Wednesday, July 04, 2007

Taste test: Shamshiri on a summer evening

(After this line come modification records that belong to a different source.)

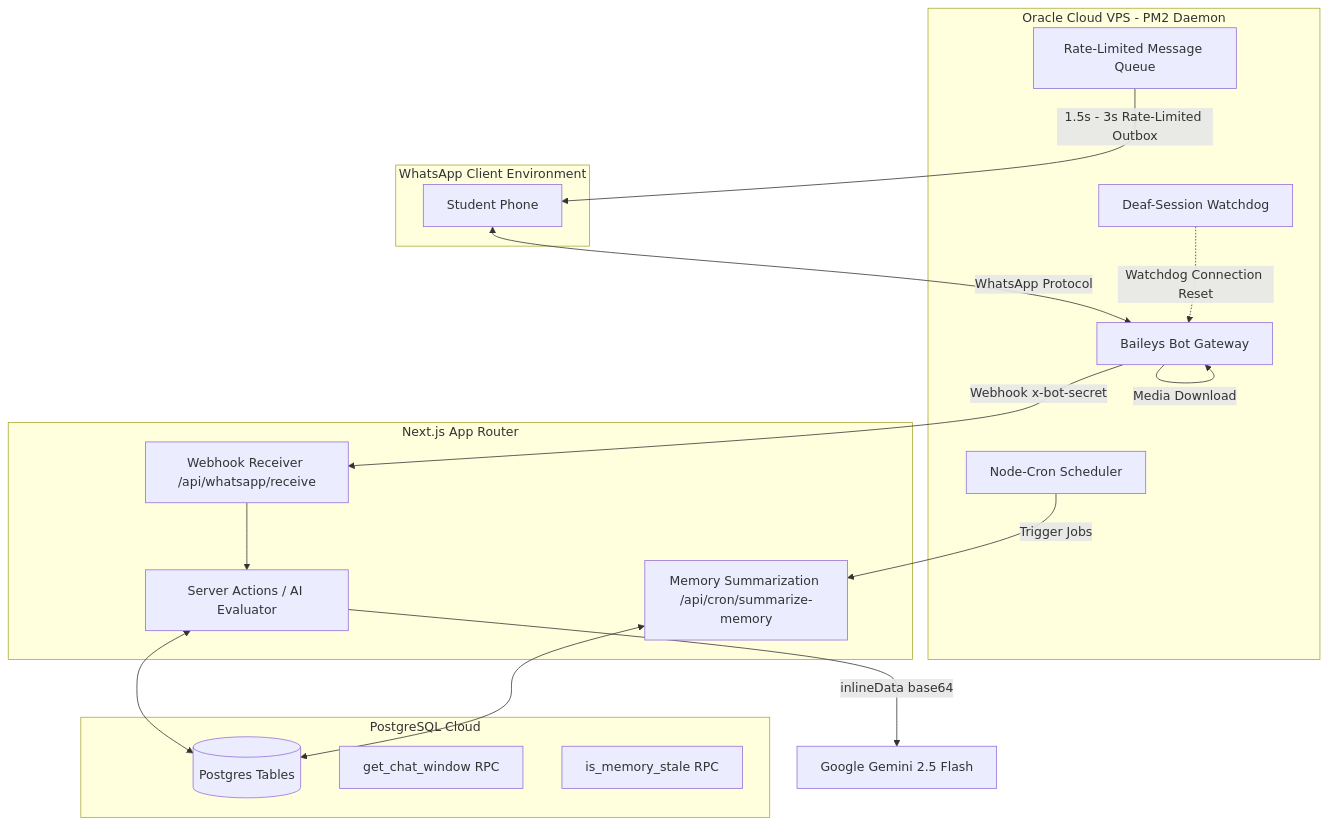
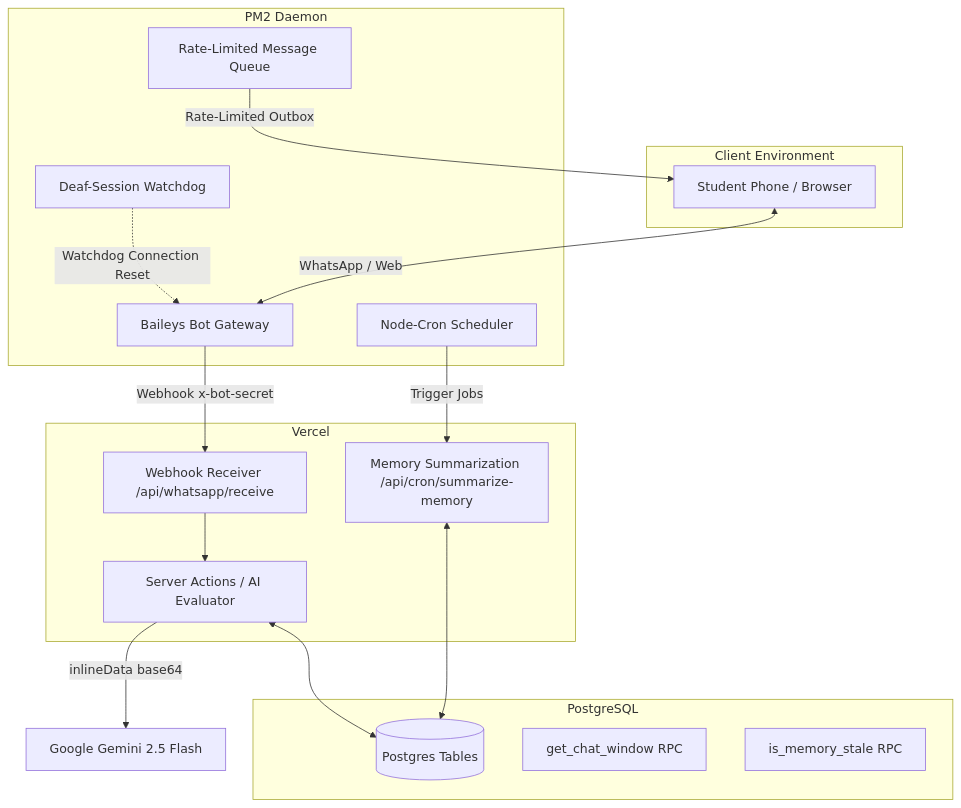
The diagram in looplearn-next/README.md (NavCGaur/looplearn), drawn with Mermaid before and after one commit. The commit also changed other lines of this file, not shown here.

Commit message:
docs: merge WhatsApp bot and three-tier memory architecture details into existing README

````diff
--- a/looplearn-next/README.md
+++ b/looplearn-next/README.md
@@ -11,36 +49,35 @@
 ```mermaid
 graph TD
-    subgraph WhatsApp Client Environment
-        User[Student Phone]
+    subgraph Client Environment
+        User[Student Phone / Browser]
     end
 
-    subgraph Mumbai-1 VPS [Oracle Cloud VPS - PM2 Daemon]
+    subgraph VPS Environment [PM2 Daemon]
         Bot[Baileys Bot Gateway]
         Heartbeat[Deaf-Session Watchdog]
         Queue[Rate-Limited Message Queue]
         LocalCron[Node-Cron Scheduler]
     end
 
-    subgraph Vercel Cloud [Next.js App Router]
+    subgraph Next.js Web App [Vercel]
         API[Webhook Receiver /api/whatsapp/receive]
         Actions[Server Actions / AI Evaluator]
         CronRoute[Memory Summarization /api/cron/summarize-memory]
     end
 
-    subgraph Supabase Database [PostgreSQL Cloud]
+    subgraph Supabase Database [PostgreSQL]
         DB[(Postgres Tables)]
         RPC[get_chat_window RPC]
         Stale[is_memory_stale RPC]
     end
 
-    User <-->|WhatsApp Protocol| Bot
-    Bot -->|Media Download| Bot
+    User <-->|WhatsApp / Web| Bot
     Bot -->|Webhook x-bot-secret| API
     API --> Actions
     Actions -->|inlineData base64| Gemini[Google Gemini 2.5 Flash]
     Actions <--> DB
     CronRoute <--> DB
     LocalCron -->|Trigger Jobs| CronRoute
     Heartbeat -.->|Watchdog Connection Reset| Bot
-    Queue -->|1.5s - 3s Rate-Limited Outbox| User
+    Queue -->|Rate-Limited Outbox| User
 ```
````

crusty Persian rice, left
Sometimes the best reason to try a new restaurant is when the location fits elegantly into your plans for the evening. In our case, the route last Saturday involved delivering a teenager to deepest west Glendale. I remembered from my regrettably brief tenure in Weight Watchers that Shamshiri in the same complex looked like a promising choice in that neighborhood, and Matt had never had Persian food, so voila, a plan was hatched.
Shamshiri has various locations around town -- the Glendale location has plenty of parking and a patio that's pleasant on warm nights. We started with a refreshing tomato and cucumber salad with a bracingly sour dressing -- it would have been a great foil to something oily like hummus but we didn't want to fill up too fast. I insisted Matt try fesenjan, the chicken stew made with pomegranates and crushed walnuts. Fesenjan, being a murky stew with a burnished burgundy color, doesn't photograph well, but it was delicious -- fruity without being cloying and not as oily as some versions. The fesenjan was served with a large plate of rice with the crunchy, buttery crust included, a delicacy for Persian diners. I had a chicken dish in a very mild saffron gravy (adas polo, above) served with an enormous plate of rice studded with barberries, dates, lentils and raisins. I liked the combo of tasty items in the rice, but the overall effect was a bit bland. It does end up being a lot of rice, so if you're carb-phobic, you might want to find some substitutions among the appetizer salads.
Most of the dishes are available in vegetarian versions, the prices are reasonable, portions are huge and the service was efficient -- so we'll definitely add Shamshiri to our list of reliable places in Glendale. It's more casual than some Persian restaurants, so it's a good stop on the way to a movie, shopping trip ...or Weight Watchers meeting!
122 W Stocker St
(818) 246-9541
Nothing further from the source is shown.